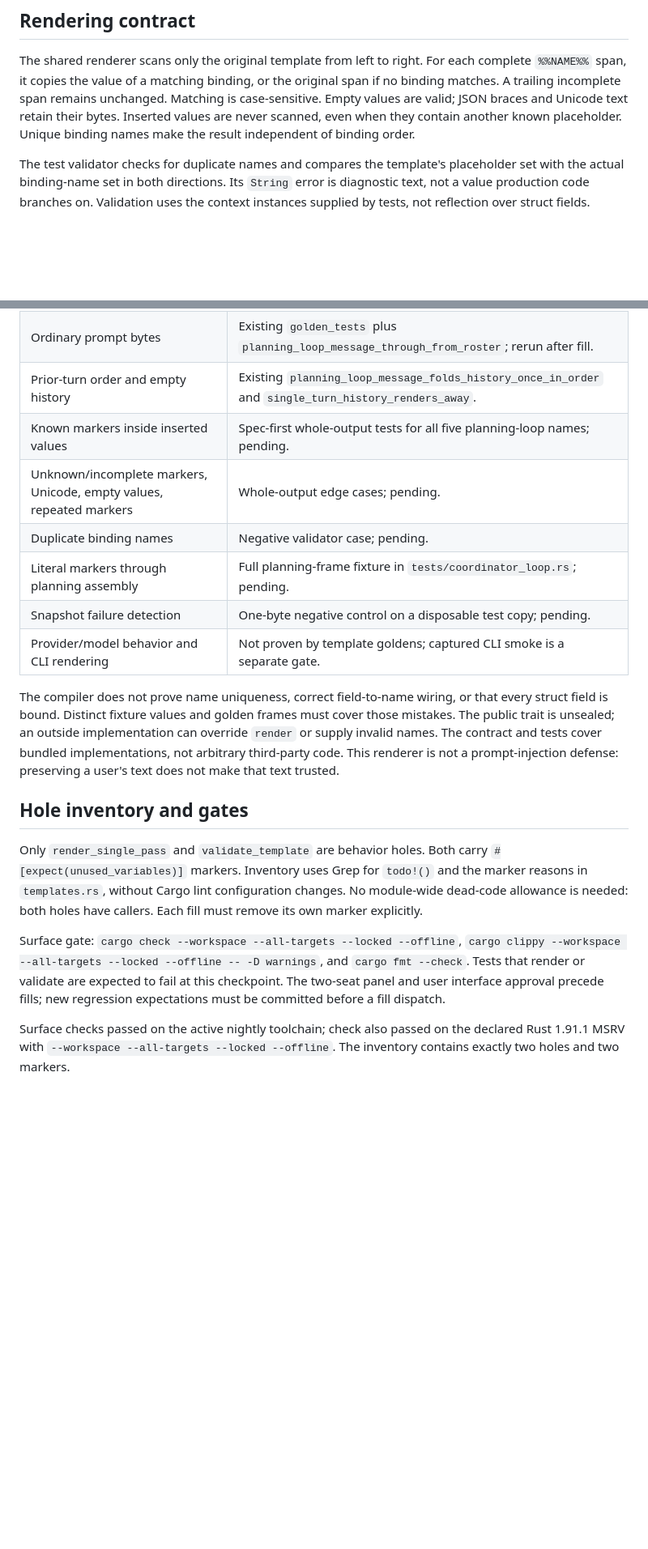
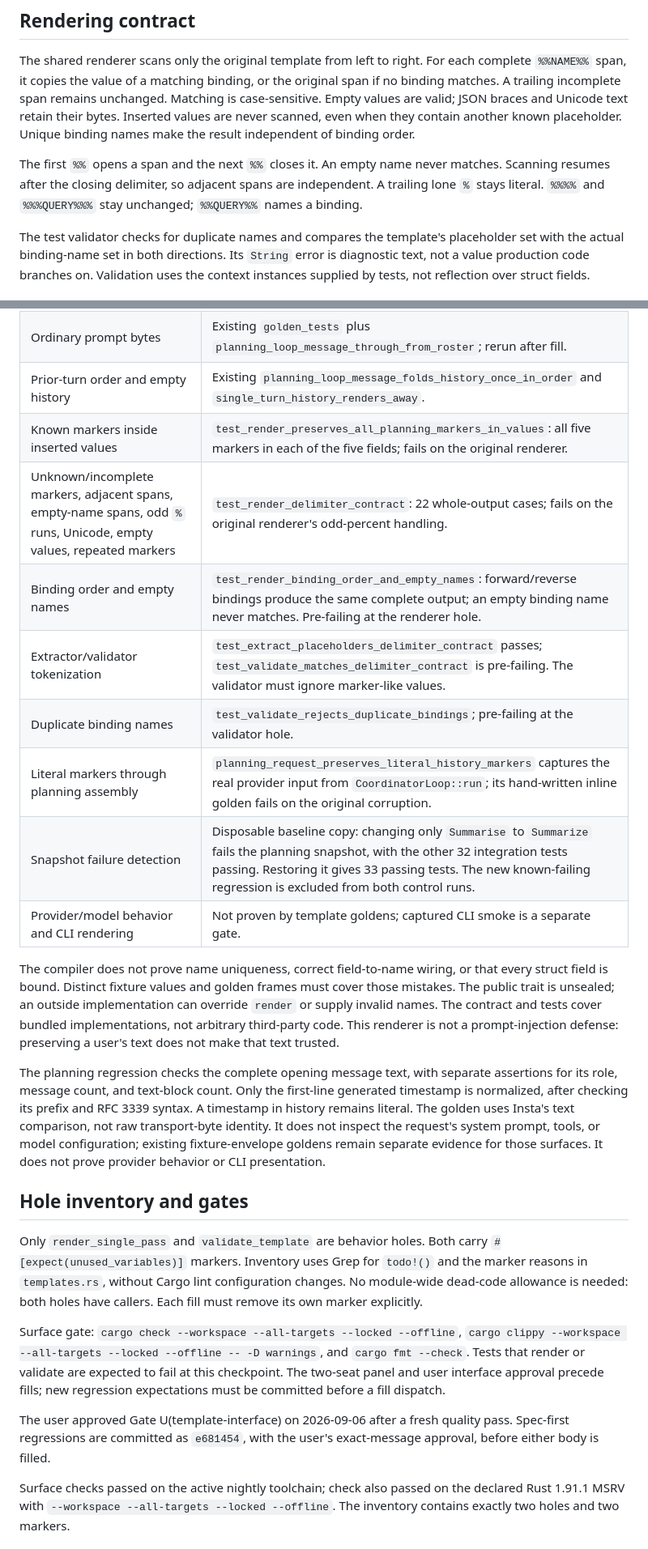
Before and after one commit to Shearerbeard/agent-driver-prototype, a Markdown page: src/templates/DESIGN.md, 2 parts joined by grey strips. Shown at 81% size. Rendered like a GitHub page; blank space fills up the shorter version.

Commit message:
docs(templates): record interface approval and regression evidence

```diff
--- a/src/templates/DESIGN.md
+++ b/src/templates/DESIGN.md
@@ -28,6 +28,11 @@ span remains unchanged. Matching is case-sensitive. Empty values are valid;
 JSON braces and Unicode text retain their bytes. Inserted values are never
 scanned, even when they contain another known placeholder. Unique binding
 names make the result independent of binding order.
+
+The first `%%` opens a span and the next `%%` closes it. An empty name
+never matches. Scanning resumes after the closing delimiter, so adjacent
+spans are independent. A trailing lone `%` stays literal. `%%%%` and
+`%%%QUERY%%%` stay unchanged; `%%QUERY%%` names a binding.
 
 The test validator checks for duplicate names and compares the template's
 placeholder set with the actual binding-name set in both directions. Its
@@ -78,11 +83,13 @@ No post-skeleton rendering test has passed yet.
 | All ten binding-name sets | Existing `test_*_template_matches_context` tests now take real instances; validator fill pending. |
 | Ordinary prompt bytes | Existing `golden_tests` plus `planning_loop_message_through_from_roster`; rerun after fill. |
 | Prior-turn order and empty history | Existing `planning_loop_message_folds_history_once_in_order` and `single_turn_history_renders_away`. |
-| Known markers inside inserted values | Spec-first whole-output tests for all five planning-loop names; pending. |
-| Unknown/incomplete markers, Unicode, empty values, repeated markers | Whole-output edge cases; pending. |
-| Duplicate binding names | Negative validator case; pending. |
-| Literal markers through planning assembly | Full planning-frame fixture in `tests/coordinator_loop.rs`; pending. |
-| Snapshot failure detection | One-byte negative control on a disposable test copy; pending. |
+| Known markers inside inserted values | `test_render_preserves_all_planning_markers_in_values`: all five markers in each of the five fields; fails on the original renderer. |
+| Unknown/incomplete markers, adjacent spans, empty-name spans, odd `%` runs, Unicode, empty values, repeated markers | `test_render_delimiter_contract`: 22 whole-output cases; fails on the original renderer's odd-percent handling. |
+| Binding order and empty names | `test_render_binding_order_and_empty_names`: forward/reverse bindings produce the same complete output; an empty binding name never matches. Pre-failing at the renderer hole. |
+| Extractor/validator tokenization | `test_extract_placeholders_delimiter_contract` passes; `test_validate_matches_delimiter_contract` is pre-failing. The validator must ignore marker-like values. |
+| Duplicate binding names | `test_validate_rejects_duplicate_bindings`; pre-failing at the validator hole. |
+| Literal markers through planning assembly | `planning_request_preserves_literal_history_markers` captures the real provider input from `CoordinatorLoop::run`; its hand-written inline golden fails on the original corruption. |
+| Snapshot failure detection | Disposable baseline copy: changing only `Summarise` to `Summarize` fails the planning snapshot, with the other 32 integration tests passing. Restoring it gives 33 passing tests. The new known-failing regression is excluded from both control runs. |
 | Provider/model behavior and CLI rendering | Not proven by template goldens; captured CLI smoke is a separate gate. |
 
 The compiler does not prove name uniqueness, correct field-to-name wiring,
@@ -92,6 +99,15 @@ implementation can override `render` or supply invalid names. The contract
 and tests cover bundled implementations, not arbitrary third-party code.
 This renderer is not a prompt-injection defense: preserving a user's text
 does not make that text trusted.
+
+The planning regression checks the complete opening message text, with
+separate assertions for its role, message count, and text-block count.
+Only the first-line generated timestamp is normalized, after checking its
+prefix and RFC 3339 syntax. A timestamp in history remains literal. The
+golden uses Insta's text comparison, not raw transport-byte identity.
+It does not inspect the request's system prompt, tools, or model configuration;
+existing fixture-envelope goldens remain separate evidence for those surfaces.
+It does not prove provider behavior or CLI presentation.
 
 ## Hole inventory and gates
 
@@ -107,6 +123,10 @@ and `cargo fmt --check`. Tests that render or validate are expected to fail
 at this checkpoint. The two-seat panel and user interface approval precede
 fills; new regression expectations must be committed before a fill dispatch.
 
+The user approved Gate U(template-interface) on 2026-09-06 after a fresh
+quality pass. Spec-first regressions are committed as `e681454`, with the
+user's exact-message approval, before either body is filled.
+
 Surface checks passed on the active nightly toolchain; check also passed
 on the declared Rust 1.91.1 MSRV with `--workspace --all-targets --locked
 --offline`. The inventory contains exactly two holes and two markers.
```
Also changed, not shown: other parts of src/templates/DESIGN.md (+53 -4 lines).
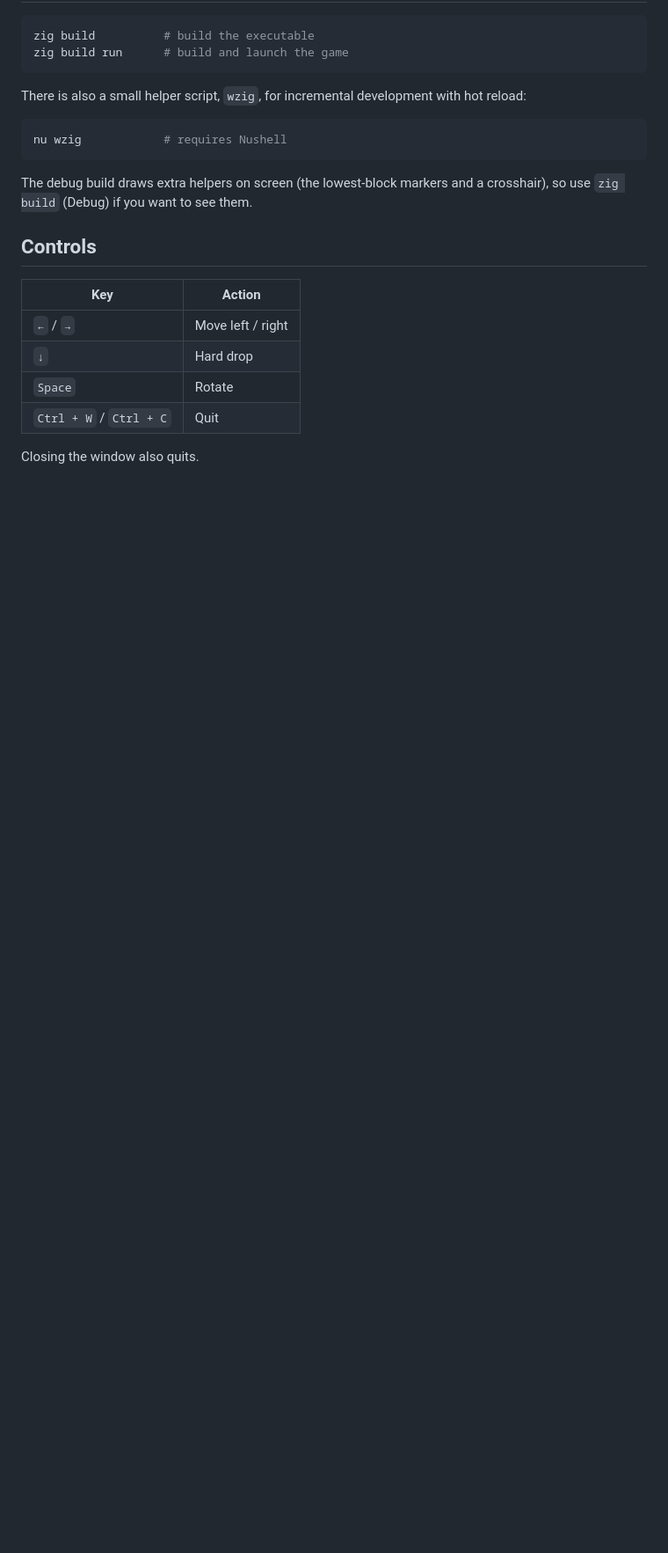
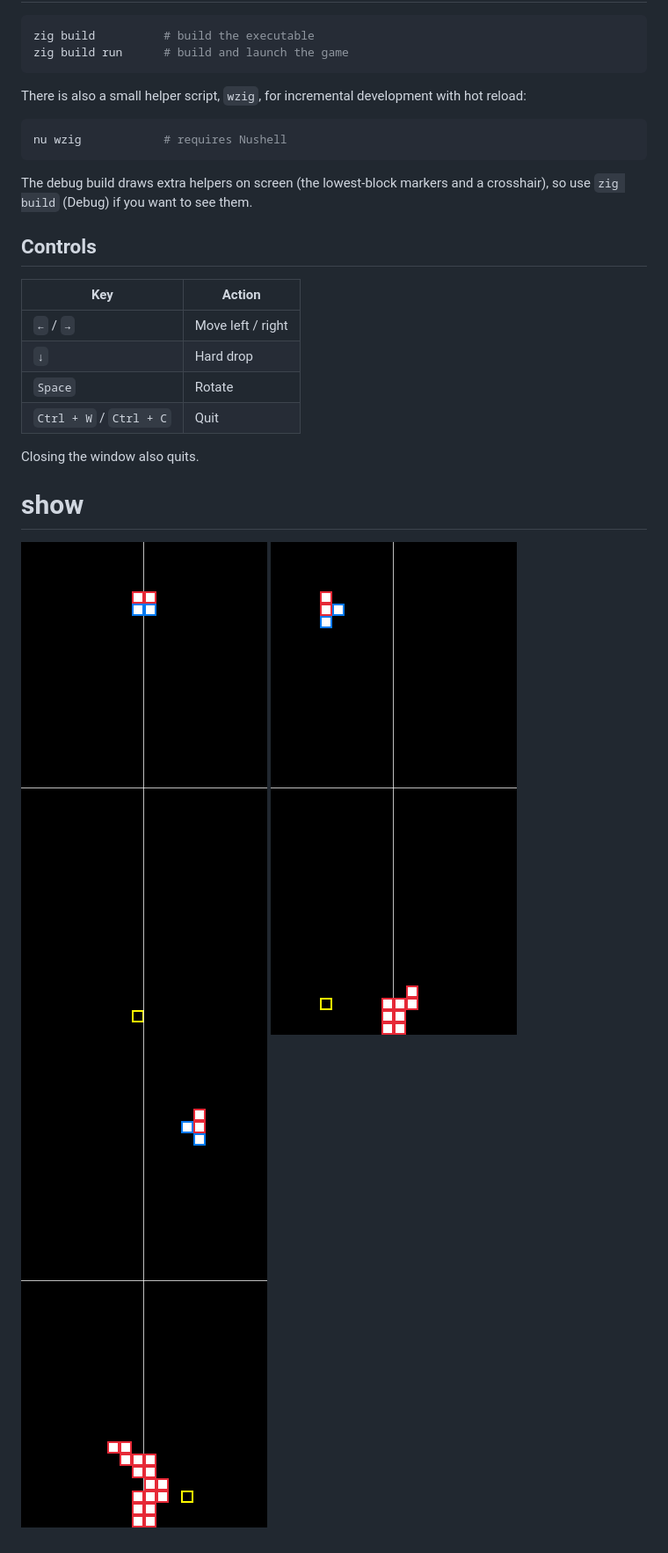
Before and after one commit to mahmoud-eltahawy/zig-titris, a Markdown page: README.md, the part around the change. Shown at 88% size. GitHub-like rendering; pictures changed too: 000.png (added), 001.png (added), 002.png (added); blank space fills up the shorter version.

Commit message:
add images

```diff
--- a/README.md
+++ b/README.md
@@ -40,3 +40,9 @@ The debug build draws extra helpers on screen (the lowest-block markers and a cr
 | `Ctrl + W` / `Ctrl + C` | Quit                 |
 
 Closing the window also quits.
+
+# show
+
+![0](./000.png)
+![1](./001.png)
+![2](./002.png)
```
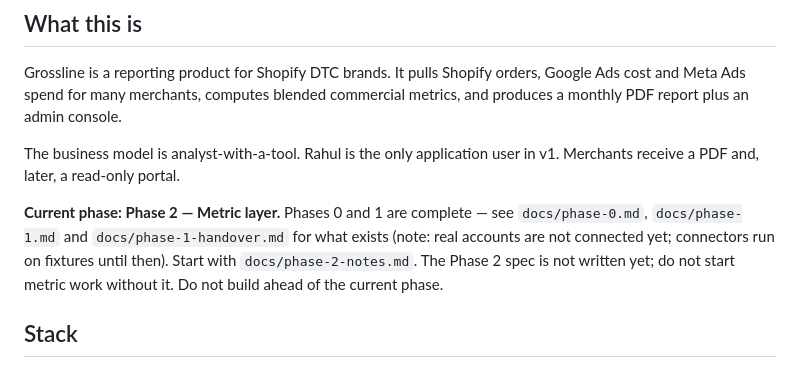
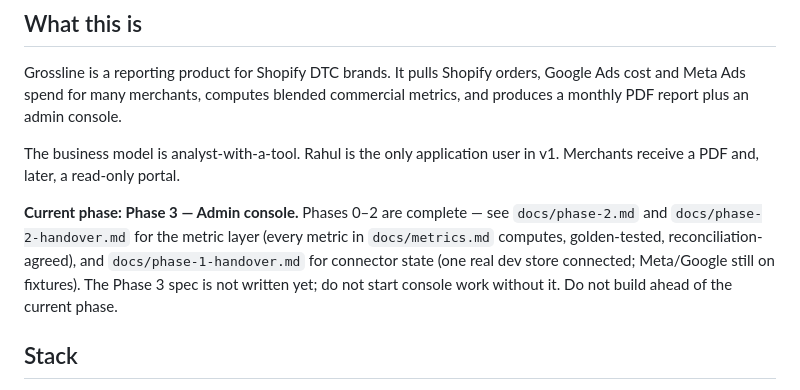
Before and after one commit to Rahul100897/grossline, a Markdown page: CLAUDE.md, the part around the change. Rendered like a GitHub page.

Commit message:
chore(repo): Phase 2 complete — handover doc, phase marker to Phase 3 (#29)
Co-authored-by: Claude Fable 5 <noreply@anthropic.com>

```diff
--- a/CLAUDE.md
+++ b/CLAUDE.md
@@ -8,7 +8,7 @@ Grossline is a reporting product for Shopify DTC brands. It pulls Shopify orders
 
 The business model is analyst-with-a-tool. Rahul is the only application user in v1. Merchants receive a PDF and, later, a read-only portal.
 
-**Current phase: Phase 2 — Metric layer.** Phases 0 and 1 are complete — see `docs/phase-0.md`, `docs/phase-1.md` and `docs/phase-1-handover.md` for what exists (note: real accounts are not connected yet; connectors run on fixtures until then). Start with `docs/phase-2-notes.md`. The Phase 2 spec is not written yet; do not start metric work without it. Do not build ahead of the current phase.
+**Current phase: Phase 3 — Admin console.** Phases 0–2 are complete — see `docs/phase-2.md` and `docs/phase-2-handover.md` for the metric layer (every metric in `docs/metrics.md` computes, golden-tested, reconciliation-agreed), and `docs/phase-1-handover.md` for connector state (one real dev store connected; Meta/Google still on fixtures). The Phase 3 spec is not written yet; do not start console work without it. Do not build ahead of the current phase.
 
 ## Stack
 
```
Also changed, not shown: docs/phase-2-handover.md (added, +88 -0 lines).
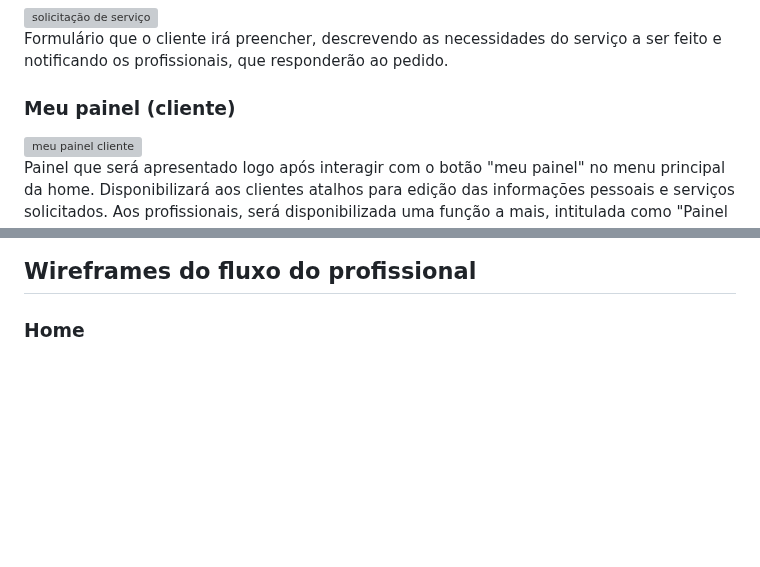
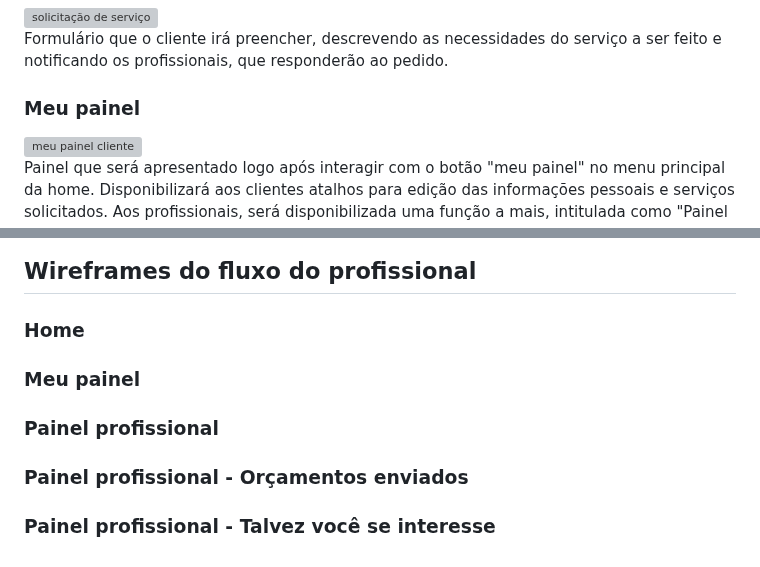
Before and after one commit to ICEI-PUC-Minas-PMV-ADS/PMV-ADS-2023-1-E1-PROJ-WEB-T11-Time2-CONCRETIZE, a Markdown page: docs/04-Projeto de Interface.md, 2 parts joined by grey strips. GitHub-like rendering; blank space fills up the shorter version; grey boxes are pictures that could not be loaded.

```diff
--- a/docs/04-Projeto de Interface.md
+++ b/docs/04-Projeto de Interface.md
@@ -31,7 +31,7 @@ A home page permitirá ao cliente e ao profissional acessar pelo menu principal
 
 Formulário que o cliente irá preencher, descrevendo as necessidades do serviço a ser feito e notificando os profissionais, que responderão ao pedido.
 
-### Meu painel (cliente)
+### Meu painel
 
 <img src="https://live.staticflickr.com/65535/52838193215_d2e155fb14_h.jpg" width="50%" alt="meu painel cliente"/>
 
@@ -76,6 +76,14 @@ O cliente poderá visualizar o perfil do profissional. Essa página poderá ser
 
 ### Home
 
+### Meu painel
+
+### Painel profissional
+
+### Painel profissional - Orçamentos enviados
+
+### Painel profissional - Talvez você se interesse
+
 
 <!-- > **Links Úteis**:
 > - [Protótipos vs Wireframes](https://www.nngroup.com/videos/prototypes-vs-wireframes-ux-projects/)
```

--- --- ---

Scan the data above and copy each line containing the word "does".

**OUTPUT FOR THIS EXERCISE:**
 The compiler does not prove name uniqueness, correct field-to-name wiring,
 does not make that text trusted.
+It does not inspect the request's system prompt, tools, or model configuration;
+It does not prove provider behavior or CLI presentation.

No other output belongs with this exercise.